Located in the northeastern part of Japan’s Honshu island, Tohoku is surrounded by the Sea of Japan, the Pacific Ocean, and the Tsugaru Strait. Aomori, Iwate, Miyagi, Akita, Yamagata, Fukushima and Niigata, are the picture of idyllic perfection and home to rich cultures passed down through generations.

With a history that can be traced back to the 7th century, Tohoku is truly a hidden gem for those who appreciate a relaxed holiday in a pure and bucolic environment. Each attraction has a story to tell and every dish features a history to please the palate and the soul.

Bursting with energy and vigour, the Tohoku region is also the birthplace of some of the homeliest dishes that you definitely should not miss!


Originally a Korean dish, it is known for noodles that has a slight bounce in texture and usually served in a cold soup with beef, kimchi and a piece of fruit such as watermelon or pear.

One of the “Three Great Noodles of Morioka”, this is best slurped up on a hot, summer day!

Ja Ja Men
Topped with minced meat, chopped leeks, cucumber and miso past, the udon-like noodles originated from Northeast China and has to be mixed well before eating.

Considered one of the ‘Three Great Noodles of Morioka”, a popular way to finish the dish is to add an egg and hot water to the paste left in your bowl to make a special Chi-tan-tan (egg soup).



A luxurious seafood soup made from fresh sea urchin and abalone, the dish was so named as the sea urchins resembled wild ichigo (イチゴ, strawberries) when floating in the cloudy broth.

An indispensable dish served during New Year’s, this well-known regional product is now sold as canned food!

Kininaru Ringo

Leave it to Japan’s top producer of apple to make this upgraded version of an apple pie.
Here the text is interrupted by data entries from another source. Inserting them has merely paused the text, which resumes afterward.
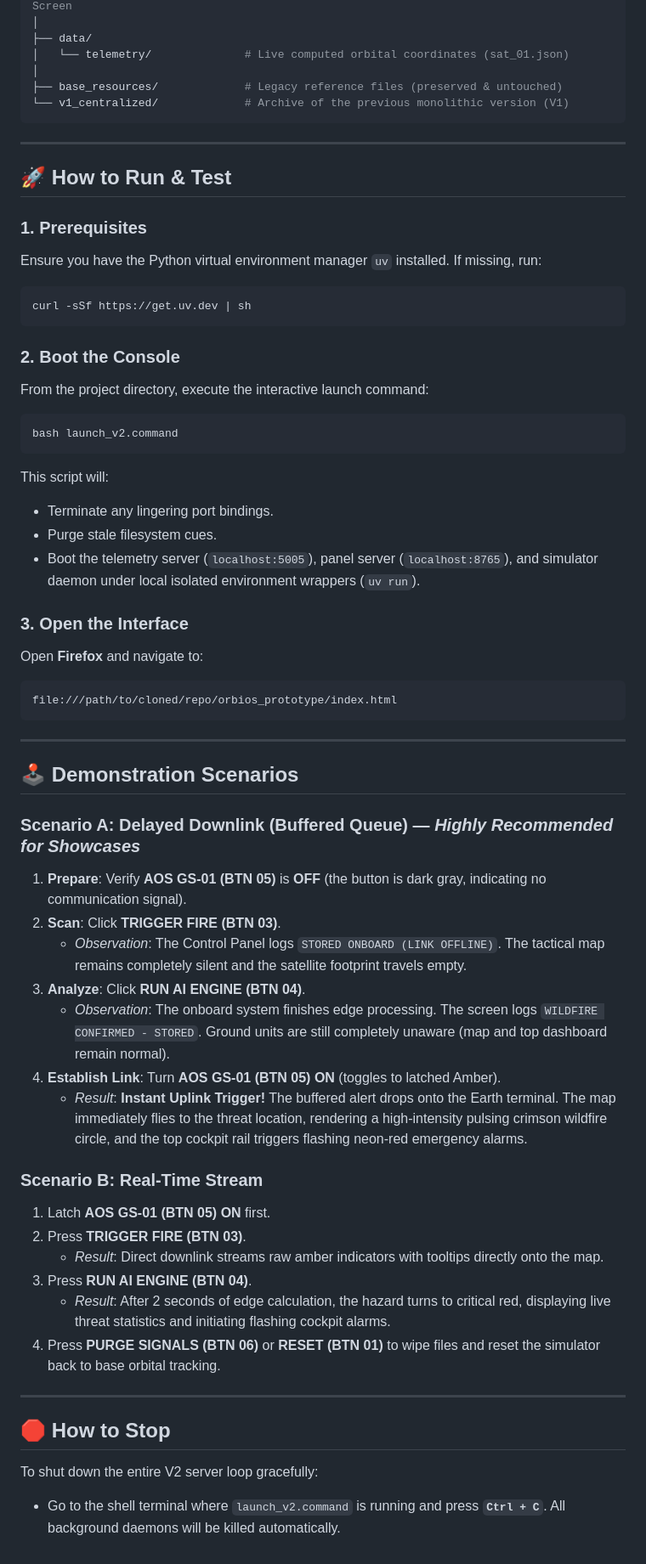
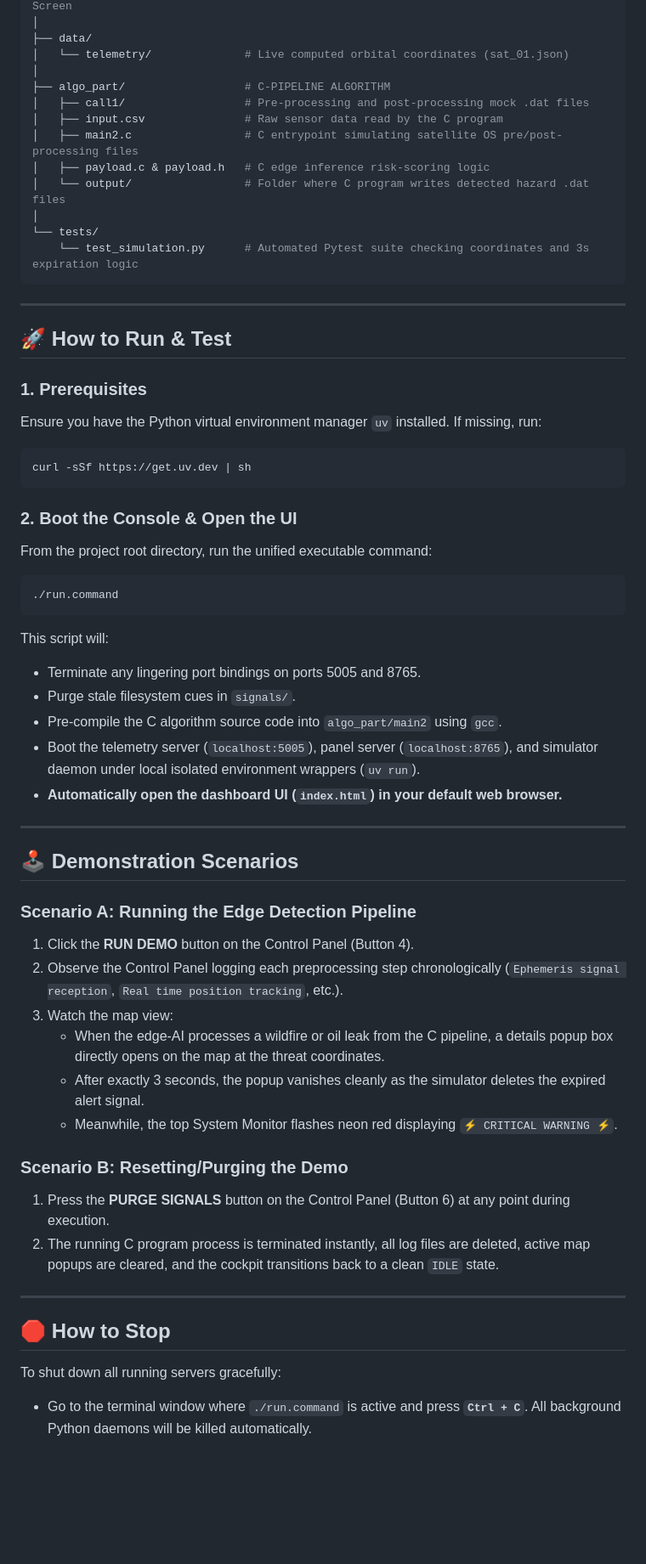
Before and after one commit to NassAbd/orbios-console-prototype, a Markdown page: README.md, the part around one of its changes. Shown at 85% size. Drawn GitHub-style; blank space fills up the shorter version.

Commit message:
docs: update README to reflect latest architecture and demonstration scenarios

````diff
--- a/README.md
+++ b/README.md
@@ -47,8 +48,15 @@ orbios_prototype/
 ├── data/
 │   └── telemetry/              # Live computed orbital coordinates (sat_01.json)
 │
-├── base_resources/             # Legacy reference files (preserved & untouched)
-└── v1_centralized/             # Archive of the previous monolithic version (V1)
+├── algo_part/                  # C-PIPELINE ALGORITHM
+│   ├── call1/                  # Pre-processing and post-processing mock .dat files
+│   ├── input.csv               # Raw sensor data read by the C program
+│   ├── main2.c                 # C entrypoint simulating satellite OS pre/post-processing files
+│   ├── payload.c & payload.h   # C edge inference risk-scoring logic
+│   └── output/                 # Folder where C program writes detected hazard .dat files
+│
+└── tests/
+    └── test_simulation.py      # Automated Pytest suite checking coordinates and 3s expiration logic
 ```
 
 ---
@@ -61,45 +69,36 @@ Ensure you have the Python virtual environment manager `uv` installed. If missin
 curl -sSf https://get.uv.dev | sh
 ```
 
-### 2. Boot the Console
-From the project directory, execute the interactive launch command:
+### 2. Boot the Console & Open the UI
+From the project root directory, run the unified executable command:
 ```bash
-bash launch_v2.command
+./run.command
 ```
 This script will:
-* Terminate any lingering port bindings.
-* Purge stale filesystem cues.
+* Terminate any lingering port bindings on ports 5005 and 8765.
+* Purge stale filesystem cues in `signals/`.
+* Pre-compile the C algorithm source code into `algo_part/main2` using `gcc`.
 * Boot the telemetry server (`localhost:5005`), panel server (`localhost:8765`), and simulator daemon under local isolated environment wrappers (`uv run`).
-
-### 3. Open the Interface
-Open **Firefox** and navigate to:
-```
-file:///path/to/cloned/repo/orbios_prototype/index.html
-```
+* **Automatically open the dashboard UI (`index.html`) in your default web browser.**
 
 ---
 
 ## 🕹️ Demonstration Scenarios
 
-### Scenario A: Delayed Downlink (Buffered Queue) — *Highly Recommended for Showcases*
-1. **Prepare**: Verify **AOS GS-01 (BTN 05)** is **OFF** (the button is dark gray, indicating no communication signal).
-2. **Scan**: Click **TRIGGER FIRE (BTN 03)**.
-   * *Observation*: The Control Panel logs `STORED ONBOARD (LINK OFFLINE)`. The tactical map remains completely silent and the satellite footprint travels empty.
-3. **Analyze**: Click **RUN AI ENGINE (BTN 04)**.
-   * *Observation*: The onboard system finishes edge processing. The screen logs `WILDFIRE CONFIRMED - STORED`. Ground units are still completely unaware (map and top dashboard remain normal).
-4. **Establish Link**: Turn **AOS GS-01 (BTN 05)** **ON** (toggles to latched Amber).
-   * *Result*: **Instant Uplink Trigger!** The buffered alert drops onto the Earth terminal. The map immediately flies to the threat location, rendering a high-intensity pulsing crimson wildfire circle, and the top cockpit rail triggers flashing neon-red emergency alarms.
+### Scenario A: Running the Edge Detection Pipeline
+1. Click the **RUN DEMO** button on the Control Panel (Button 4).
+2. Observe the Control Panel logging each preprocessing step chronologically (`Ephemeris signal reception`, `Real time position tracking`, etc.).
+3. Watch the map view:
+   - When the edge-AI processes a wildfire or oil leak from the C pipeline, a details popup box directly opens on the map at the threat coordinates.
+   - After exactly 3 seconds, the popup vanishes cleanly as the simulator deletes the expired alert signal.
+   - Meanwhile, the top System Monitor flashes neon red displaying `⚡ CRITICAL WARNING ⚡`.
 
-### Scenario B: Real-Time Stream
-1. Latch **AOS GS-01 (BTN 05)** **ON** first.
-2. Press **TRIGGER FIRE (BTN 03)**.
-   * *Result*: Direct downlink streams raw amber indicators with tooltips directly onto the map.
-3. Press **RUN AI ENGINE (BTN 04)**.
-   * *Result*: After 2 seconds of edge calculation, the hazard turns to critical red, displaying live threat statistics and initiating flashing cockpit alarms.
-4. Press **PURGE SIGNALS (BTN 06)** or **RESET (BTN 01)** to wipe files and reset the simulator back to base orbital tracking.
+### Scenario B: Resetting/Purging the Demo
+1. Press the **PURGE SIGNALS** button on the Control Panel (Button 6) at any point during execution.
+2. The running C program process is terminated instantly, all log files are deleted, active map popups are cleared, and the cockpit transitions back to a clean `IDLE` state.
 
 ---
 
 ## 🛑 How to Stop
-To shut down the entire V2 server loop gracefully:
-* Go to the shell terminal where `launch_v2.command` is running and press **`Ctrl + C`**. All background daemons will be killed automatically.
+To shut down all running servers gracefully:
+* Go to the terminal window where `./run.command` is active and press **`Ctrl + C`**. All background Python daemons will be killed automatically.
````
Also changed, not shown: other parts of README.md (+14 -13 lines).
Featuring a flaky pastry crust wrapped around an entire Fuji apple that has been dipped in a sugary syrup, this is one of the most popular choices of omiyage (お土産, souvenir) from Aomori.


Negi Soba
This unique local dish was invented by the owner of a particular restaurant in Ouchi-Juku, a former post town in Aizu region.

Served with a long, curved negi (ネギ, green onion) that is used to scoop up the noodles in place of chopsticks, eating this unique dish is bound to be unforgettable.

Bandai Katsu Don
A specialty dish named after Mount Bandai (磐梯山) because the yummy pile of deep-fried pork cutlets sitting atop delicious Japanese rice resembles a small mountain.

The crisp cutlets are coated with sweet homemade sauce and extremely tender on the inside.


Zunda Rice Cakes

Well-loved by locals, this signature dessert is made with bean paste from edamame (枝豆) mixed with sugar and a dash of salt.

Served on top of sticky mochi, this chewy dish can be enjoyed fresh at a tea house or bought as a souvenir.

Sendai City is where you will find the highest concentration of eateries dedicated to grilling up juicy strips of gyutan (牛タン, beef tongue), a favourite of many yakiniku (焼肉, grilled meat) lovers.

You can try this flavour at Sandaime Bunji, which specialises in authentic Sendai-style dishes.


Yonezawa Beef
Wagyu connoisseurs will know that this is one of the three major Japanese beef brands.

The beautifully marbled meat from these cows is the product of a long fattening period of 32 months, during which the cattle are fed rice straw from the mineral-rich soil of Yamagata.

Cherry Parfait
This prefecture is renowned for growing sweet, juicy and glossy sakuranbo (さくらんぼ, cherries), making up 70 percent of the entire cherry production in Japan.

Get to taste a variety of them in this luxurious parfait, which looks almost too good to eat.


Inaniwa Udon
Thinner than regular udon, this noodle has a pleasant, chewy texture and is usually hand-stretched.

Considered one of the top three udon brands in Japan, the kneading and drying process is key to producing this unique udon. In 2007, Inaniwa Udon was chosen as one of Japan’s 100 Best Local Dishes of Rural Areas.

Kiritanpo Hotpot
This is a local recipe specific to the rice cultivating region of Akita.

Cooking usually begins by pounding freshly cooked rice until somewhat mashed, after which they are formed into cylinders around Japanese cedar skewers and toasted over an open hearth and submerged in the nabe (鍋, hotpot).

(This feature first appeared on WAttention Singapore magazine, Mar/Apr 2017 Vol. 38)




Please enter your comment!
Please enter your name here